## Data in this exercise
——————————

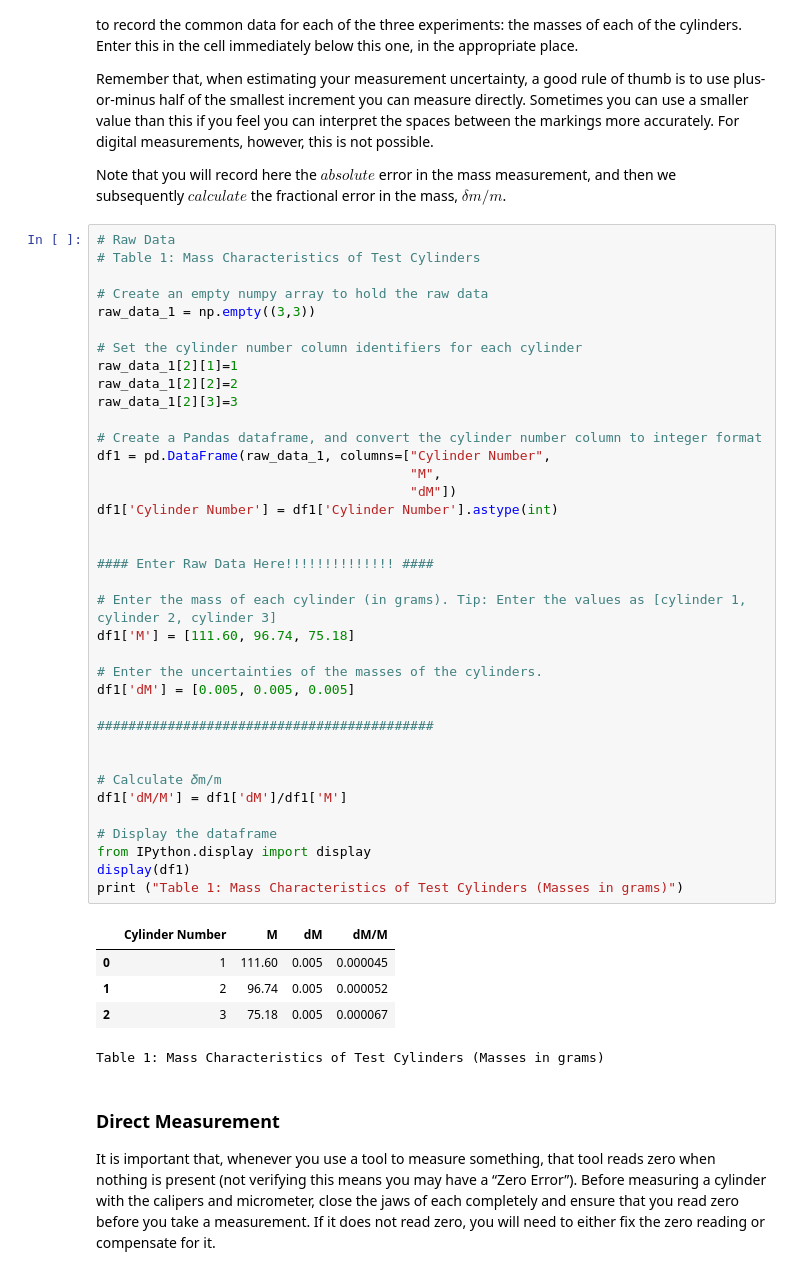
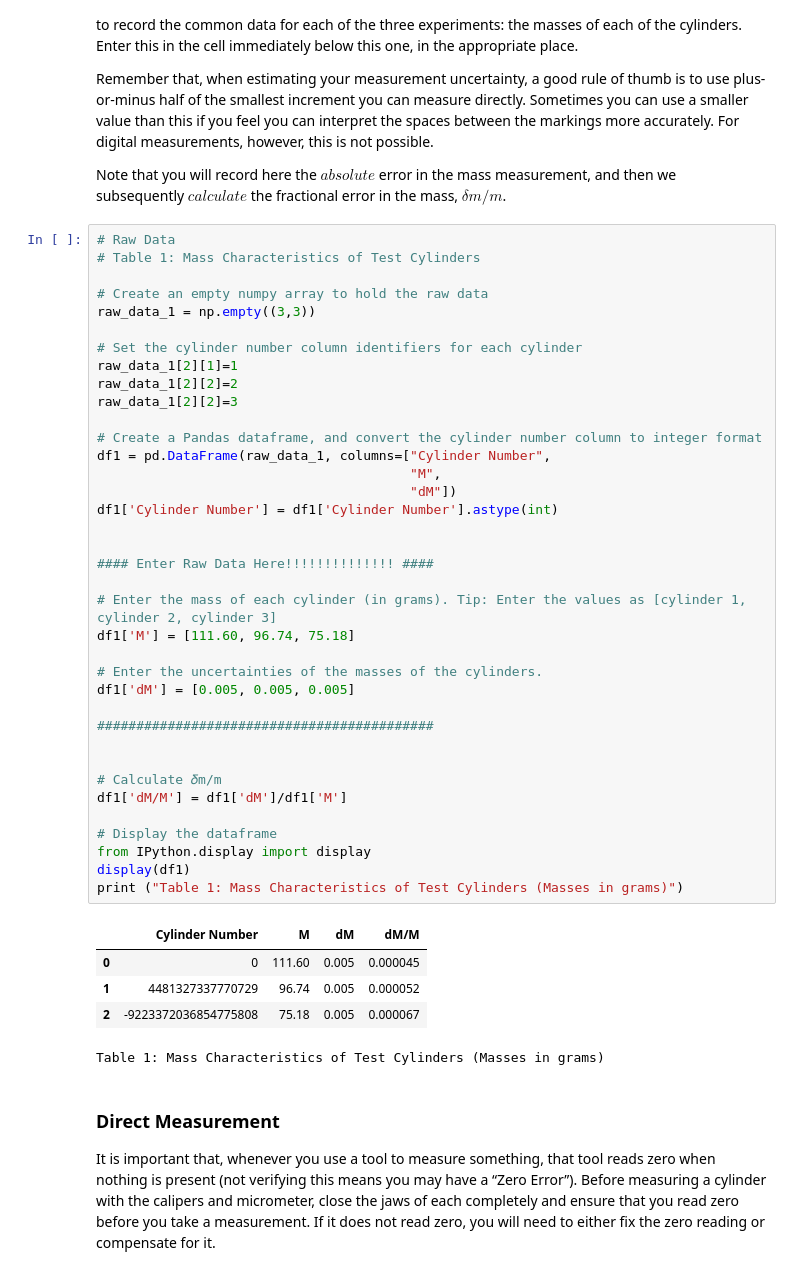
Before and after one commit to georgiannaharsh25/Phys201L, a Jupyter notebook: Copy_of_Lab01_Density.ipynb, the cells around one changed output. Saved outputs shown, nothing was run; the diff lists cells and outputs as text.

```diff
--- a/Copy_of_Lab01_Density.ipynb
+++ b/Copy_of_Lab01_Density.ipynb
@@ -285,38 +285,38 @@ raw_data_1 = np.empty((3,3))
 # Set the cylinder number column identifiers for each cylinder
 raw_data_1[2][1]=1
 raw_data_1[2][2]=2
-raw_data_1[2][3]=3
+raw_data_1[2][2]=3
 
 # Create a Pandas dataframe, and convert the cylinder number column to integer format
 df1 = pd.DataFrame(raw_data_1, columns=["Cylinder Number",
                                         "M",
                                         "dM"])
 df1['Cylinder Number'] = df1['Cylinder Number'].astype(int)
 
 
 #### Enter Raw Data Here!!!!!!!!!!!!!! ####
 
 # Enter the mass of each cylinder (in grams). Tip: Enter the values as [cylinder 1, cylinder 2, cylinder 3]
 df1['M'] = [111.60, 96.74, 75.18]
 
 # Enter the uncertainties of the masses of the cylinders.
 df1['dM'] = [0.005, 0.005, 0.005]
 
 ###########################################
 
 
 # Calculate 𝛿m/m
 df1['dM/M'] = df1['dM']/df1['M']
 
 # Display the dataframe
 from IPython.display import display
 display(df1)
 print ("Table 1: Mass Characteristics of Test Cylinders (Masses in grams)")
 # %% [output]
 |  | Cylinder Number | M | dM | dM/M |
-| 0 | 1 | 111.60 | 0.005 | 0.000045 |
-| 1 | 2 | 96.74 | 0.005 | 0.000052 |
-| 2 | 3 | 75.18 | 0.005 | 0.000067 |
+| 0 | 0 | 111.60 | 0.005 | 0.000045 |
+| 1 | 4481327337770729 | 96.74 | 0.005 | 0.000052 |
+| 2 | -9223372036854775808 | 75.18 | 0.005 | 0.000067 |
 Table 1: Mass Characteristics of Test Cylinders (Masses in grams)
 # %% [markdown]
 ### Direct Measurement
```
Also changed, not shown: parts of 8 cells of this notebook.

——————————

## Task requirements
Quote the preceding listing precisely and completely, omitting its images.

## Result of the exercise
Before and after one commit to georgiannaharsh25/Phys201L, a Jupyter notebook: Copy_of_Lab01_Density.ipynb, the cells around one changed output. Saved outputs shown, nothing was run; the diff lists cells and outputs as text.

```diff
--- a/Copy_of_Lab01_Density.ipynb
+++ b/Copy_of_Lab01_Density.ipynb
@@ -285,38 +285,38 @@ raw_data_1 = np.empty((3,3))
 # Set the cylinder number column identifiers for each cylinder
 raw_data_1[2][1]=1
 raw_data_1[2][2]=2
-raw_data_1[2][3]=3
+raw_data_1[2][2]=3
 
 # Create a Pandas dataframe, and convert the cylinder number column to integer format
 df1 = pd.DataFrame(raw_data_1, columns=["Cylinder Number",
                                         "M",
                                         "dM"])
 df1['Cylinder Number'] = df1['Cylinder Number'].astype(int)
 
 
 #### Enter Raw Data Here!!!!!!!!!!!!!! ####
 
 # Enter the mass of each cylinder (in grams). Tip: Enter the values as [cylinder 1, cylinder 2, cylinder 3]
 df1['M'] = [111.60, 96.74, 75.18]
 
 # Enter the uncertainties of the masses of the cylinders.
 df1['dM'] = [0.005, 0.005, 0.005]
 
 ###########################################
 
 
 # Calculate 𝛿m/m
 df1['dM/M'] = df1['dM']/df1['M']
 
 # Display the dataframe
 from IPython.display import display
 display(df1)
 print ("Table 1: Mass Characteristics of Test Cylinders (Masses in grams)")
 # %% [output]
 |  | Cylinder Number | M | dM | dM/M |
-| 0 | 1 | 111.60 | 0.005 | 0.000045 |
-| 1 | 2 | 96.74 | 0.005 | 0.000052 |
-| 2 | 3 | 75.18 | 0.005 | 0.000067 |
+| 0 | 0 | 111.60 | 0.005 | 0.000045 |
+| 1 | 4481327337770729 | 96.74 | 0.005 | 0.000052 |
+| 2 | -9223372036854775808 | 75.18 | 0.005 | 0.000067 |
 Table 1: Mass Characteristics of Test Cylinders (Masses in grams)
 # %% [markdown]
 ### Direct Measurement
```
Also changed, not shown: parts of 8 cells of this notebook.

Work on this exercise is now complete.